Similar features and condition – A newly remodeled home will be valued higher than a fixer-upper, just as a home with two bathrooms will be valued more than a home with only one. True comparables are those that are similar in overall condition as well as amenities and upgrades.
Age of construction – A CMA should ideally only include homes that were constructed around the same time as your home, give or take a few years.
How Can a Comparative Market Analysis Sell Your Home?
A CMA is a vital tool to help you pinpoint the perfect listing price and can actually help you sell your home faster and for more money for many reasons.
For starters, you will gain valuable insight into the local market. There could be any number of trends in your market that influence how quickly homes sell and what would be considered a competitive listing price. Finding out how long homes are on the market for before they sell and how much they’re listed at compared to what they sell for can provide you with a lot of great information that you can use to come up with your listing price.
In addition, a CMA will help you better understand buyer behavior in your area. As stated earlier, a CMA will include both the original asking price and the final sale price of the sold properties listed on the report. Comparing these prices will provide you with some insight into how much interested buyers are willing to pay for a home similar to yours, which is important information.
The Bottom Line
It’s a proven fact that homes that are priced right sell faster than those that are unreasonably priced. While the location of your property and its overall condition and esthetics play critical roles in attracting prospective buyers, it’s the right price that will entice them to put in a reasonable offer and help you close sooner rather than later.

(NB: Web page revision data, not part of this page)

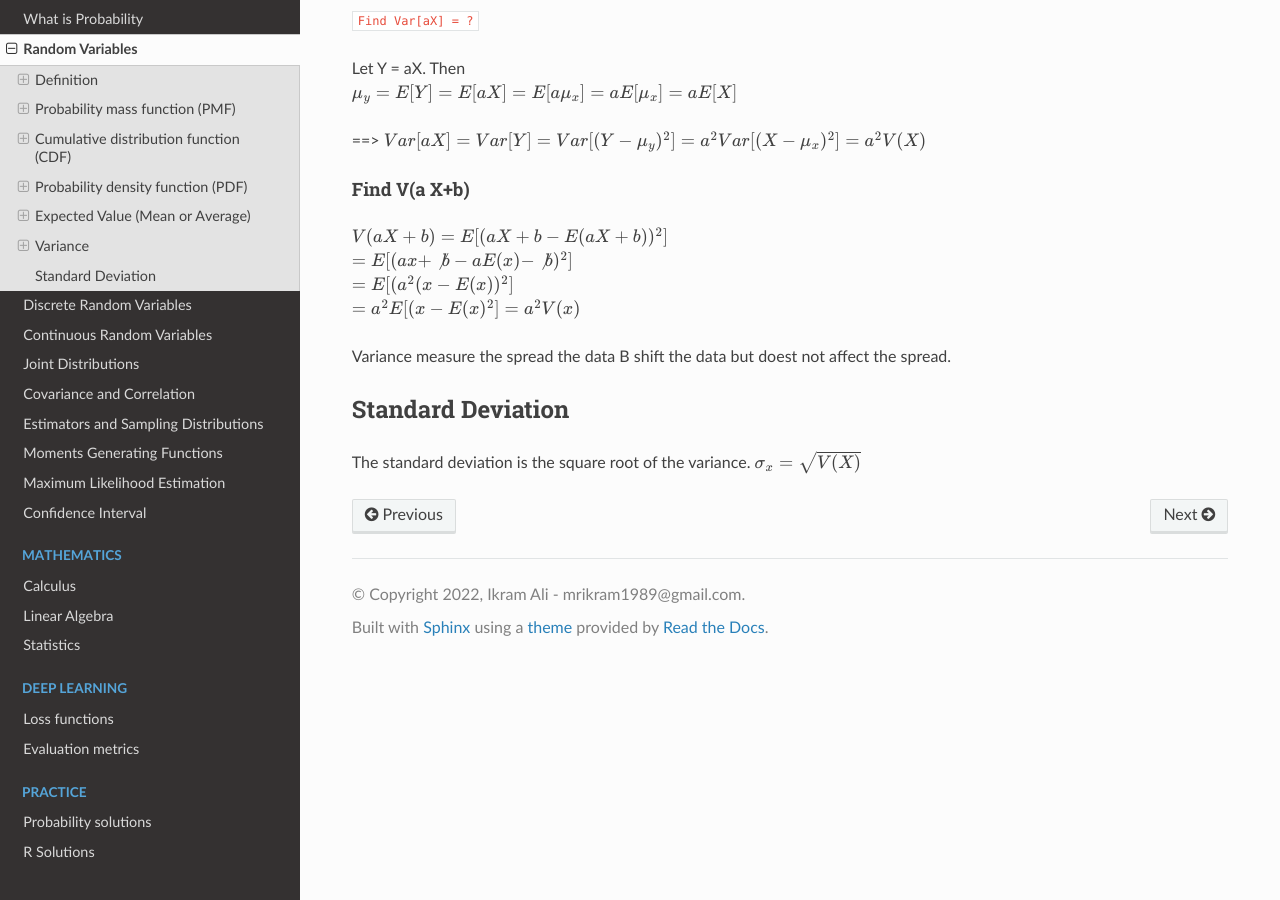
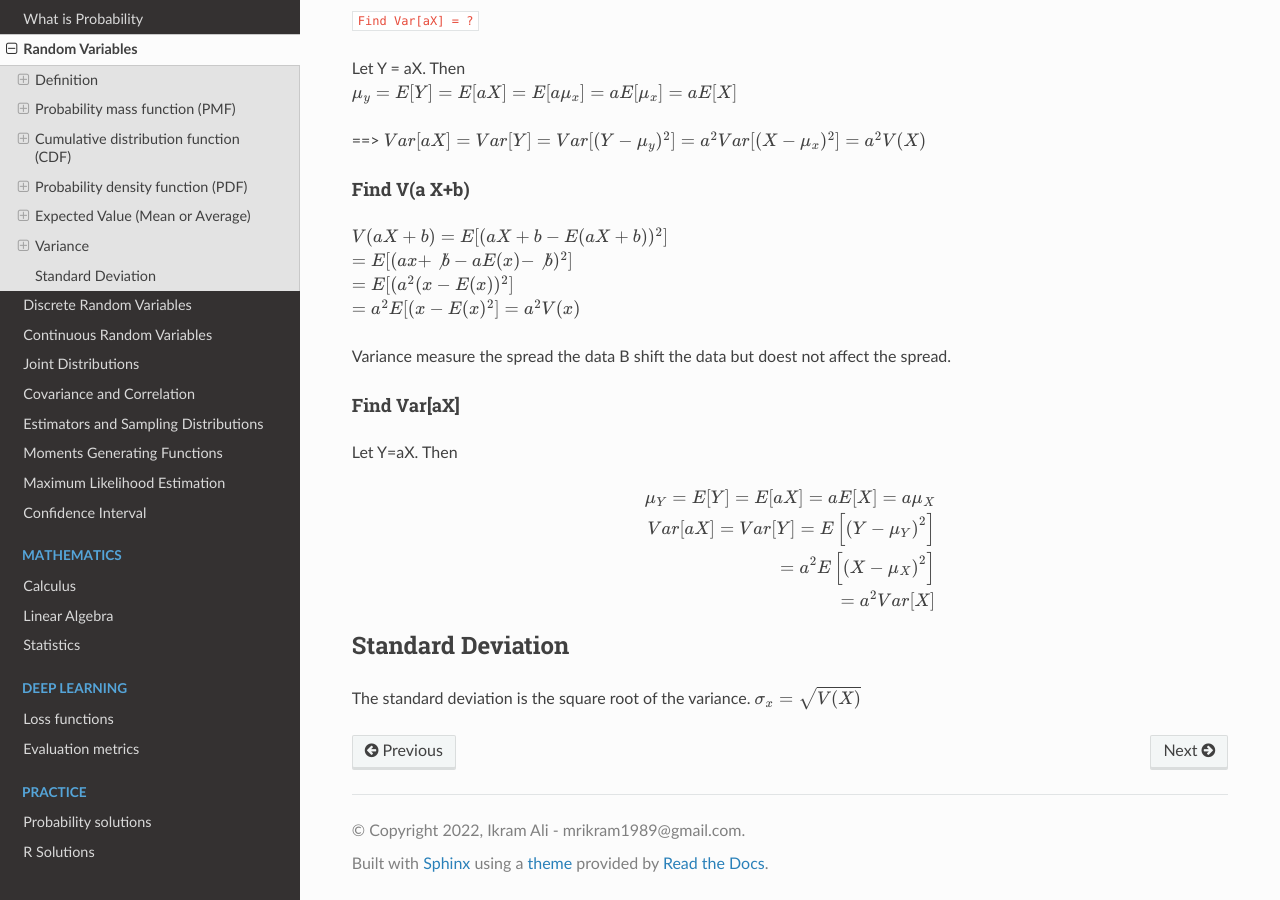
Before and after one commit to akkefa/ml-notes, a Sphinx documentation site: the page built from docs/probability/random_variable.rst, in a window 1280 px wide and 900 px high, scrolled down 4622 px. Built offline with Sphinx 7.4.7 and the Read the Docs theme 2.0.0, drawn with Linux system fonts in a browser that asks for light colours.

Commit message:
New changes.

```diff
--- a/docs/probability/random_variable.rst
+++ b/docs/probability/random_variable.rst
@@ -229,6 +229,16 @@ Find V(a X+b)
 
 Variance measure the spread the data B shift the data but doest not affect the spread.
 
+Find Var[aX]
+^^^^^^^^^^^^^
+Let Y=aX. Then
+
+.. math::
+    \mu_{Y}=E[Y]=E[a X]=a E[X]=a \mu_{X}  \\
+    Var[aX]=Var[Y]=E\left[\left(Y-\mu_{Y}\right)^{2}\right] \\
+    =a^{2} E\left[\left(X-\mu_{X}\right)^{2}\right] \\
+    =a^2 Var[X]
+
 Standard Deviation
 ===================
 The standard deviation is the square root of the variance. :math:`\sigma_x = \sqrt{V(X)}`
```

Listing price is certainly a critical component to the selling process, and the CMA is a key player in determining this number.